That’s all pretty colorful. And, as we wait for ten-year veterans and union reps to wage CBA service time battle over a kid who has never played in the bigs (may be a long wait) let’s play some armchair Scott Boras psychology.

I know a lot of people who have good non-everyday vocabularies — people who know TONS of fancy or seldom-used words but usually manage to speak like normal humans in day-to-day conversations — but who tend to revert to larger, sometimes even clinical or technical words when they’re angry, upset or otherwise emotional, etc. Almost as a defense. They’re people who don’t lose their composure often, so in order to not lose it when they may be close to it, go sort of clinical with their bad selves.

I certainly do it a lot myself. I don’t raise my voice often, but I do sort of retreat to my left brain and start talking in stilted language with a lot of not-everyday words peppering my speech. Not big words. Nothing crazy-complicated. But just words you tend to read more than actually say. Things like “ersatz” and “apogee” for example! People who know me know that I’m pissed when I do that. They laugh their butts off at me when I do it too.
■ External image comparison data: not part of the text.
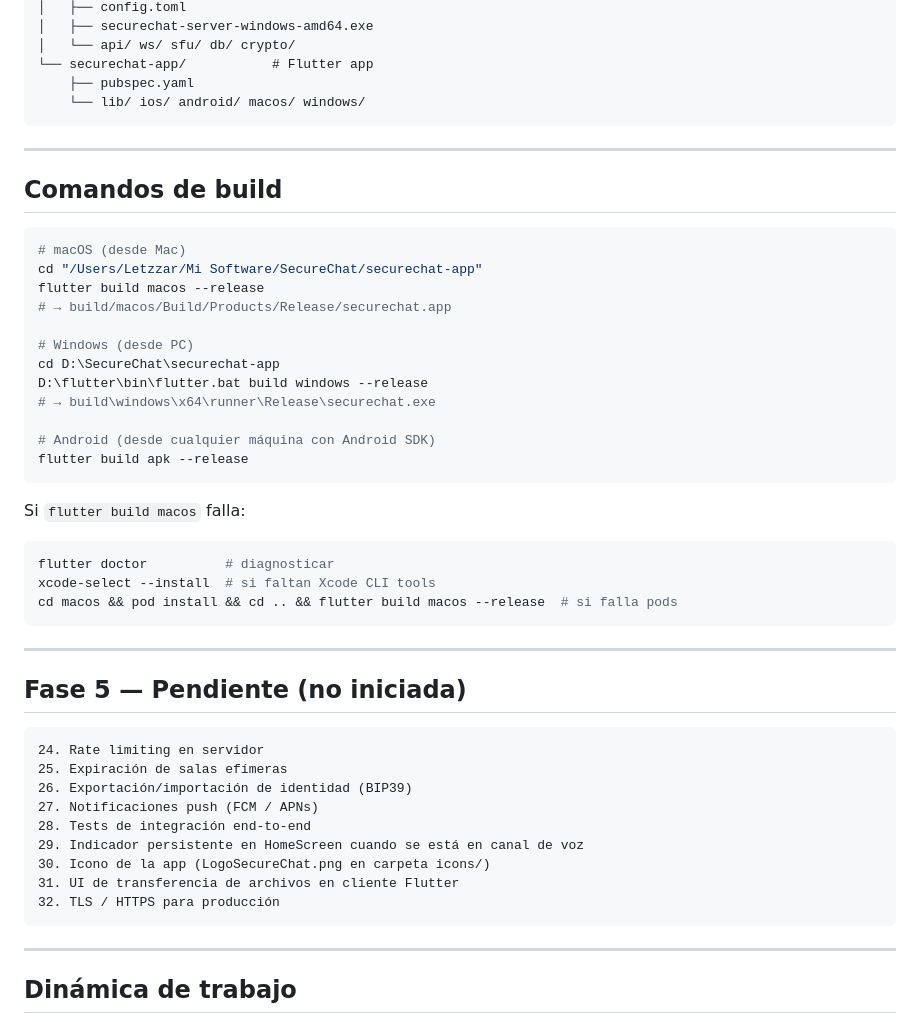
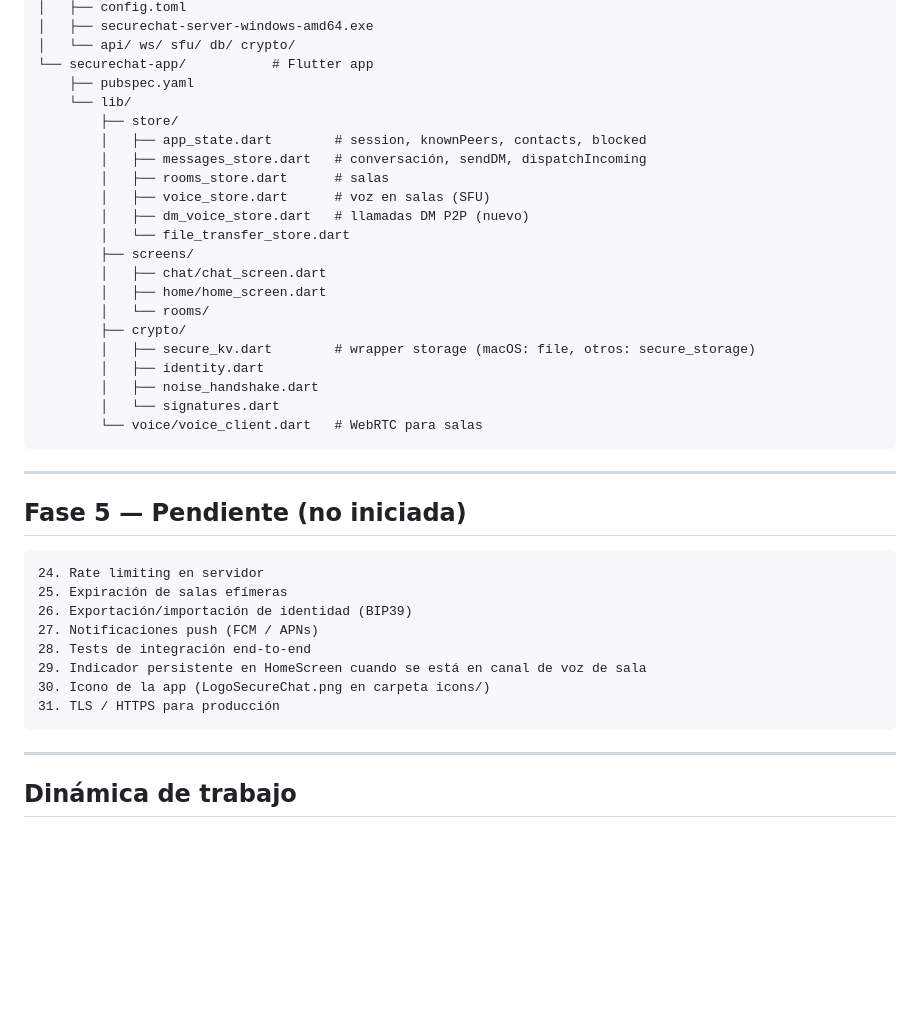
Before and after one commit to letzzar/SecureChat, a Markdown page: SESSION_HANDOFF.md, the part around one of its changes. GitHub-like rendering; blank space fills up the shorter version.

````diff
--- a/SESSION_HANDOFF.md
+++ b/SESSION_HANDOFF.md
@@ -114,33 +129,24 @@ SecureChat/
 │   └── api/ ws/ sfu/ db/ crypto/
 └── securechat-app/           # Flutter app
     ├── pubspec.yaml
-    └── lib/ ios/ android/ macos/ windows/
-```
-
----
-
-## Comandos de build
-
-```bash
-# macOS (desde Mac)
-cd "/Users/Letzzar/Mi Software/SecureChat/securechat-app"
-flutter build macos --release
-# → build/macos/Build/Products/Release/securechat.app
-
-# Windows (desde PC)
-cd D:\SecureChat\securechat-app
-D:\flutter\bin\flutter.bat build windows --release
-# → build\windows\x64\runner\Release\securechat.exe
-
-# Android (desde cualquier máquina con Android SDK)
-flutter build apk --release
-```
-
-Si `flutter build macos` falla:
-```bash
-flutter doctor          # diagnosticar
-xcode-select --install  # si faltan Xcode CLI tools
-cd macos && pod install && cd .. && flutter build macos --release  # si falla pods
+    └── lib/
+        ├── store/
+        │   ├── app_state.dart        # session, knownPeers, contacts, blocked
+        │   ├── messages_store.dart   # conversación, sendDM, dispatchIncoming
+        │   ├── rooms_store.dart      # salas
+        │   ├── voice_store.dart      # voz en salas (SFU)
+        │   ├── dm_voice_store.dart   # llamadas DM P2P (nuevo)
+        │   └── file_transfer_store.dart
+        ├── screens/
+        │   ├── chat/chat_screen.dart
+        │   ├── home/home_screen.dart
+        │   └── rooms/
+        ├── crypto/
+        │   ├── secure_kv.dart        # wrapper storage (macOS: file, otros: secure_storage)
+        │   ├── identity.dart
+        │   ├── noise_handshake.dart
+        │   └── signatures.dart
+        └── voice/voice_client.dart   # WebRTC para salas
 ```
 
 ---
@@ -153,10 +159,9 @@ cd macos && pod install && cd .. && flutter build macos --release  # si falla po
 26. Exportación/importación de identidad (BIP39)
 27. Notificaciones push (FCM / APNs)
 28. Tests de integración end-to-end
-29. Indicador persistente en HomeScreen cuando se está en canal de voz
+29. Indicador persistente en HomeScreen cuando se está en canal de voz de sala
 30. Icono de la app (LogoSecureChat.png en carpeta icons/)
-31. UI de transferencia de archivos en cliente Flutter
-32. TLS / HTTPS para producción
+31. TLS / HTTPS para producción
 ```
 
 ---
````
Also changed, not shown: other parts of SESSION_HANDOFF.md (+52 -37 lines).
A lot of lawyers do this, actually. I’ve had bosses like this. Colleagues. I think it’s part of our training. I was certainly taught that if you’re the one screaming in an argument, you’re the one losing. Scott Boras is a lawyer. And he’s got more discipline than I or the lawyers I know have. Probably more than all of us put together. I bet he hasn’t raised his voice in anger in decades. But I also bet that that’s why we get the “ersatz” and “apogee” and “nonessential time awaiting” and all of that you see above.

Lawyers are taught another thing too. When the facts are on your side, argue the facts. When the law is on your side, argue the law. When neither is on your side, pound your fist on the table. Boras isn’t a fist-pounder, but he really has nothing better to do regarding Kris Bryant than pound his fist. And I bet he lectures anyone within earshot in the most hilariously stilted-language possible when he’s trying hard not to look like he’s pounding his fist.